**How to complete this task**
In the copy, leave out the pictures and repeat all records exactly.

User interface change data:
-=-=-=-=-

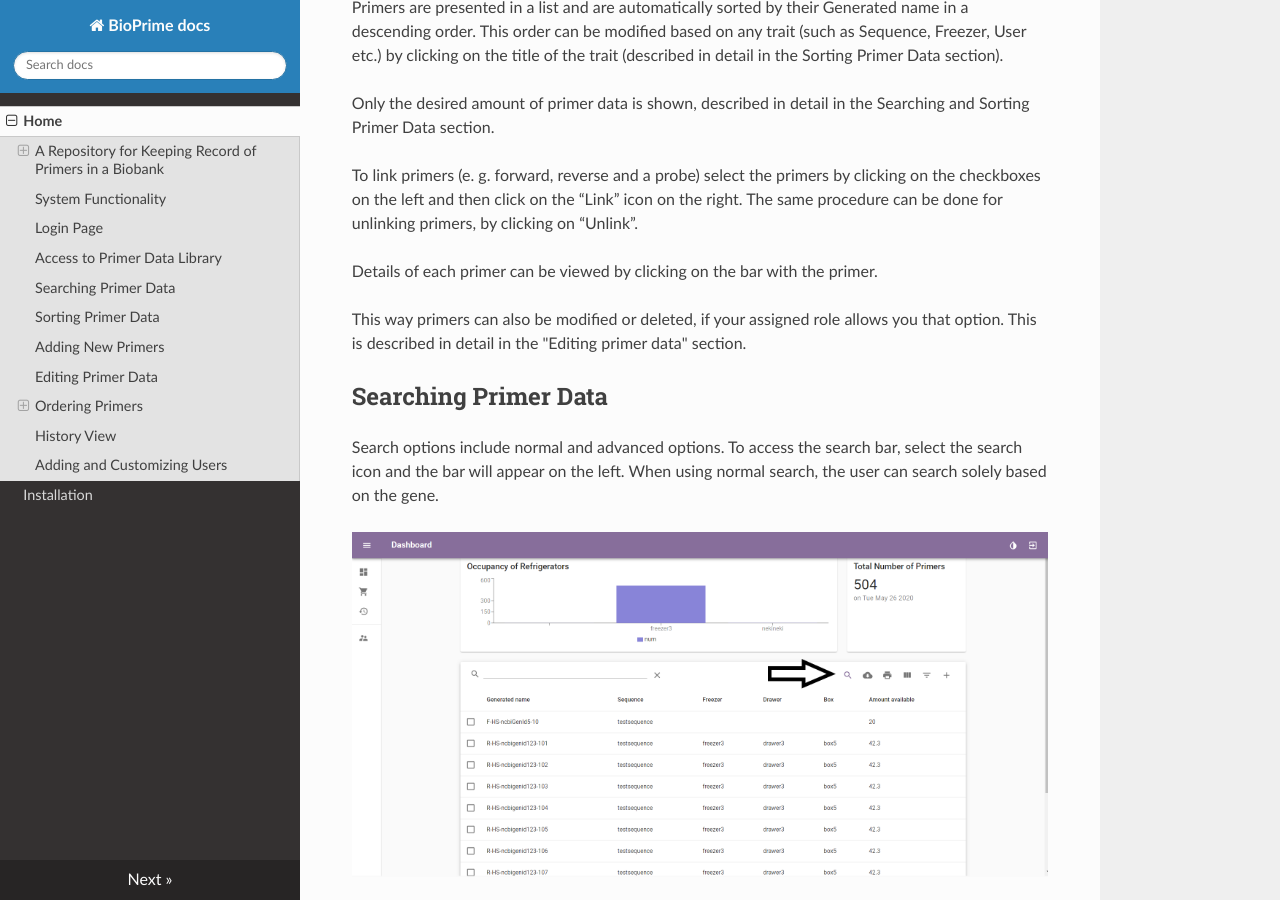
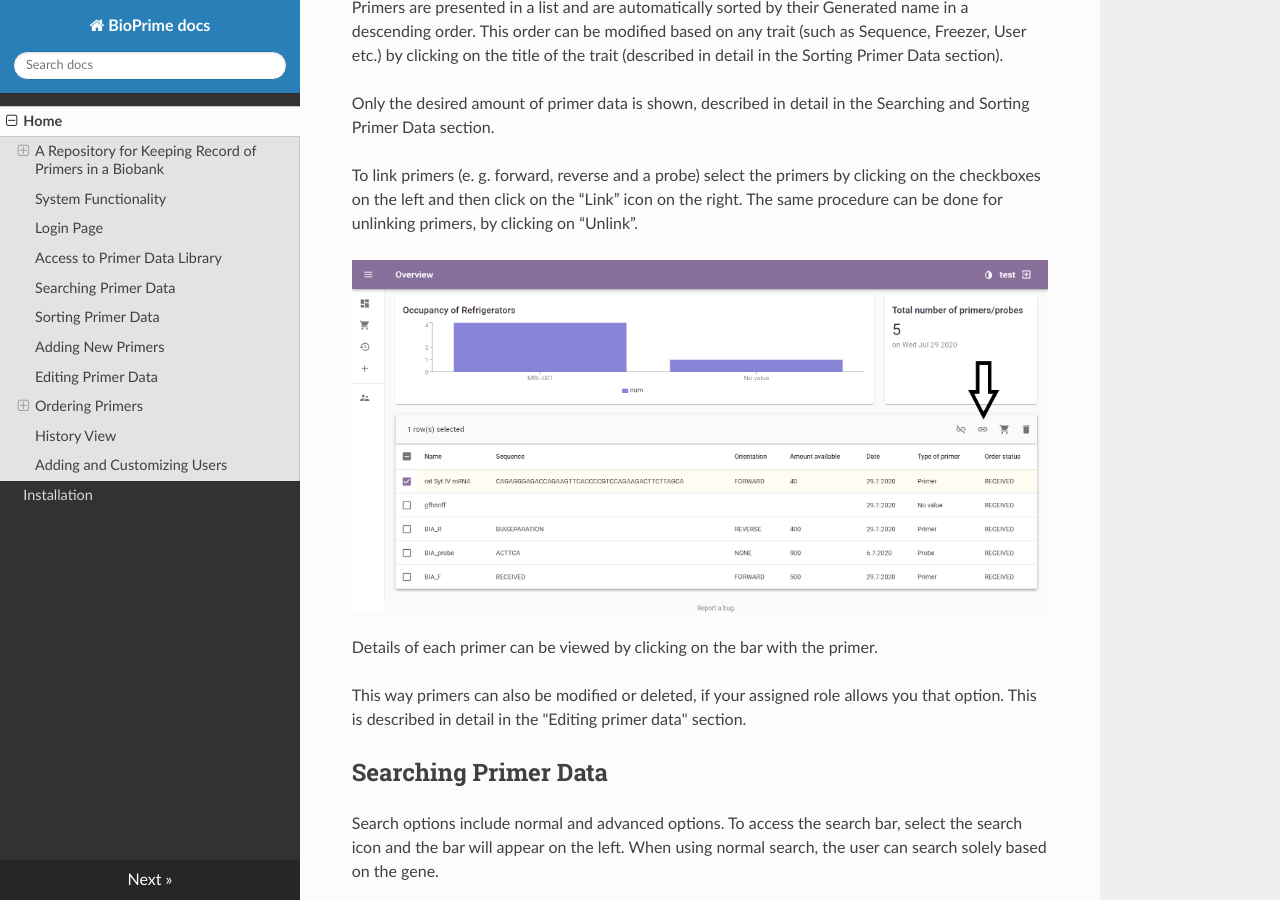
Before and after one commit to Bio-Prime/documentation, an MkDocs documentation site: the page built from docs/index.md, in a window 1280 px wide and 900 px high, scrolled down 5448 px. Built offline with MkDocs 1.6.1, drawn with Linux system fonts in a browser that asks for light colours; nearby versions of some CDN libraries; old or Windows-style settings are respelled for this version of MkDocs.

Commit message:
posodobila skico

```diff
--- a/docs/index.md
+++ b/docs/index.md
@@ -104,7 +104,7 @@ Only the desired amount of primer data is shown, described in detail in the Sear
 
 To link primers (e. g. forward, reverse and a probe) select the primers by clicking on the checkboxes on the left and then click on the “Link” icon on the right. The same procedure can be done for unlinking primers, by clicking on “Unlink”.
 
-
+![link1](./link1.png)
 
 Details of each primer can be viewed by clicking on the bar with the primer.
 
```
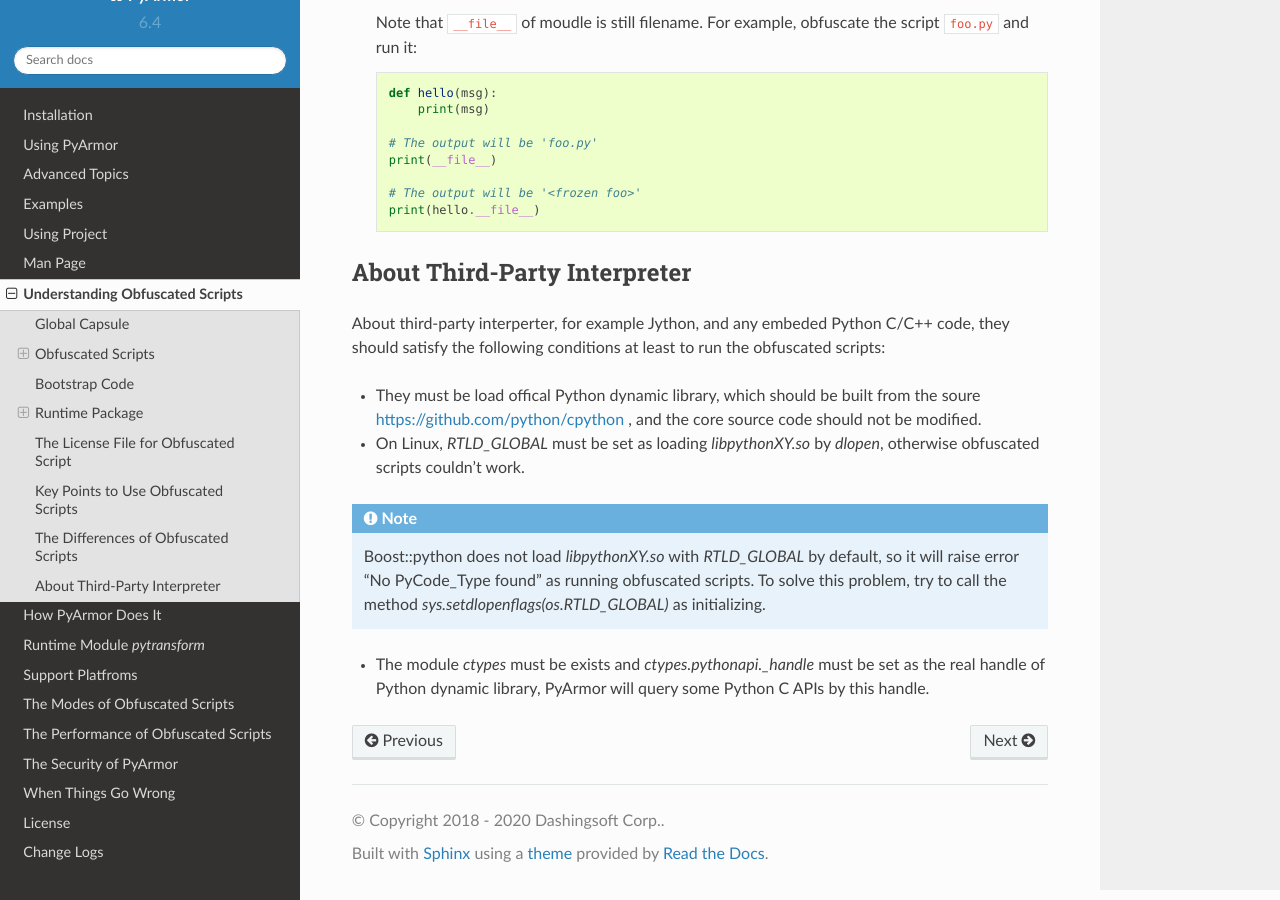
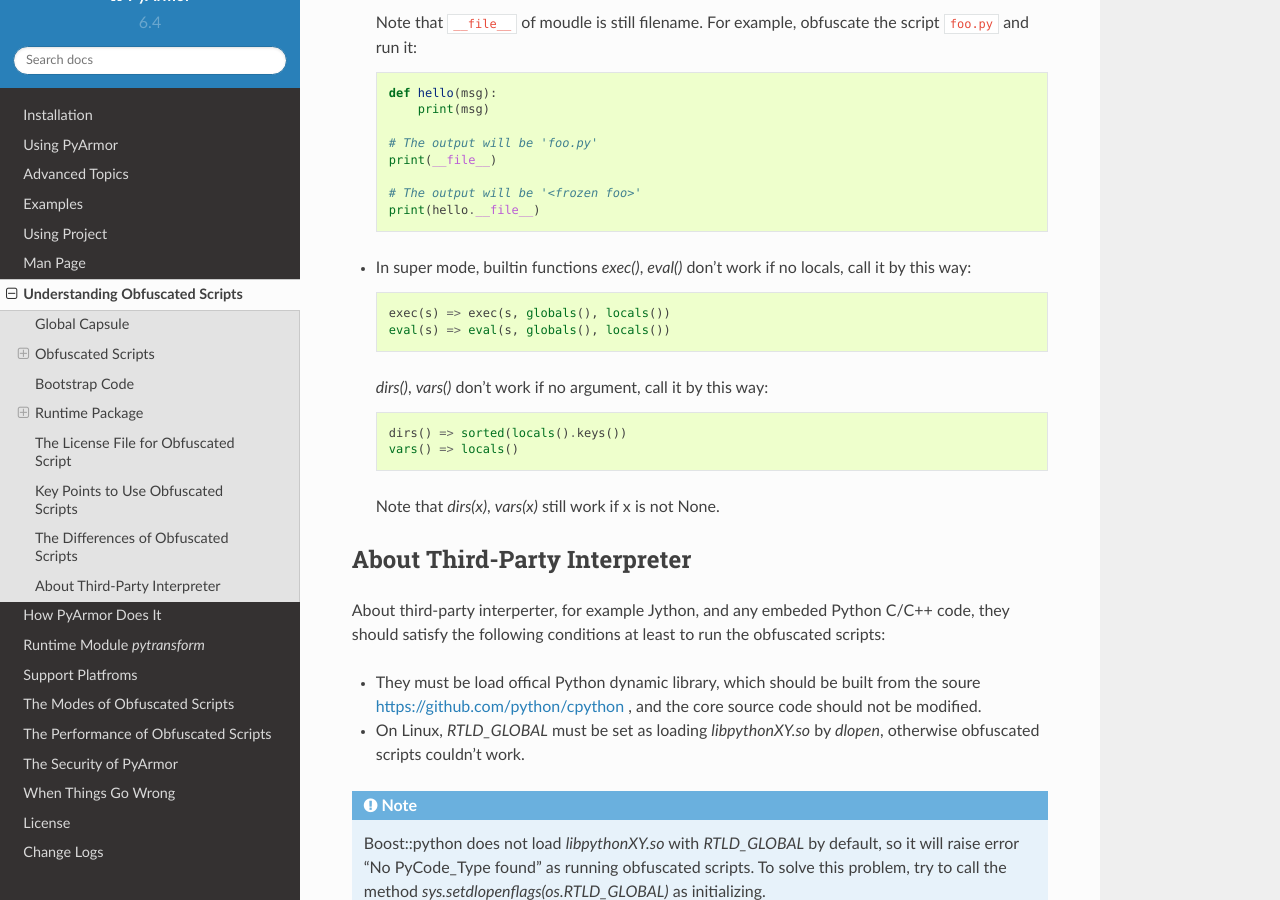
Before and after one commit to dashingsoft/pyarmor, a Sphinx documentation site: the page built from docs/understand-obfuscated-scripts.rst, in a window 1280 px wide and 900 px high, scrolled down 5217 px. Built offline with Sphinx 7.4.7 and the Read the Docs theme 2.0.0, drawn with Linux system fonts in a browser that asks for light colours.

Commit message:
Add difference for super mode

```diff
--- a/docs/understand-obfuscated-scripts.rst
+++ b/docs/understand-obfuscated-scripts.rst
@@ -274,6 +274,18 @@
       # The output will be '<frozen foo>'
       print(hello.__file__)
 
+* In super mode, builtin functions `exec()`, `eval()` don't work if no locals,
+  call it by this way::
+
+       exec(s) => exec(s, globals(), locals())
+       eval(s) => eval(s, globals(), locals())
+
+  `dirs()`, `vars()` don't work if no argument, call it by this way::
+
+       dirs() => sorted(locals().keys())
+       vars() => locals()
+
+  Note that `dirs(x)`, `vars(x)` still work if x is not None.
 
 About Third-Party Interpreter
 -----------------------------
```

-=-=-=-=-

**Solved problem**
Before and after one commit to Bio-Prime/documentation, an MkDocs documentation site: the page built from docs/index.md, in a window 1280 px wide and 900 px high, scrolled down 5448 px. Built offline with MkDocs 1.6.1, drawn with Linux system fonts in a browser that asks for light colours; nearby versions of some CDN libraries; old or Windows-style settings are respelled for this version of MkDocs.

Commit message:
posodobila skico

```diff
--- a/docs/index.md
+++ b/docs/index.md
@@ -104,7 +104,7 @@ Only the desired amount of primer data is shown, described in detail in the Sear
 
 To link primers (e. g. forward, reverse and a probe) select the primers by clicking on the checkboxes on the left and then click on the “Link” icon on the right. The same procedure can be done for unlinking primers, by clicking on “Unlink”.
 
-
+![link1](./link1.png)
 
 Details of each primer can be viewed by clicking on the bar with the primer.
 
```
Before and after one commit to dashingsoft/pyarmor, a Sphinx documentation site: the page built from docs/understand-obfuscated-scripts.rst, in a window 1280 px wide and 900 px high, scrolled down 5217 px. Built offline with Sphinx 7.4.7 and the Read the Docs theme 2.0.0, drawn with Linux system fonts in a browser that asks for light colours.

Commit message:
Add difference for super mode

```diff
--- a/docs/understand-obfuscated-scripts.rst
+++ b/docs/understand-obfuscated-scripts.rst
@@ -274,6 +274,18 @@
       # The output will be '<frozen foo>'
       print(hello.__file__)
 
+* In super mode, builtin functions `exec()`, `eval()` don't work if no locals,
+  call it by this way::
+
+       exec(s) => exec(s, globals(), locals())
+       eval(s) => eval(s, globals(), locals())
+
+  `dirs()`, `vars()` don't work if no argument, call it by this way::
+
+       dirs() => sorted(locals().keys())
+       vars() => locals()
+
+  Note that `dirs(x)`, `vars(x)` still work if x is not None.
 
 About Third-Party Interpreter
 -----------------------------
```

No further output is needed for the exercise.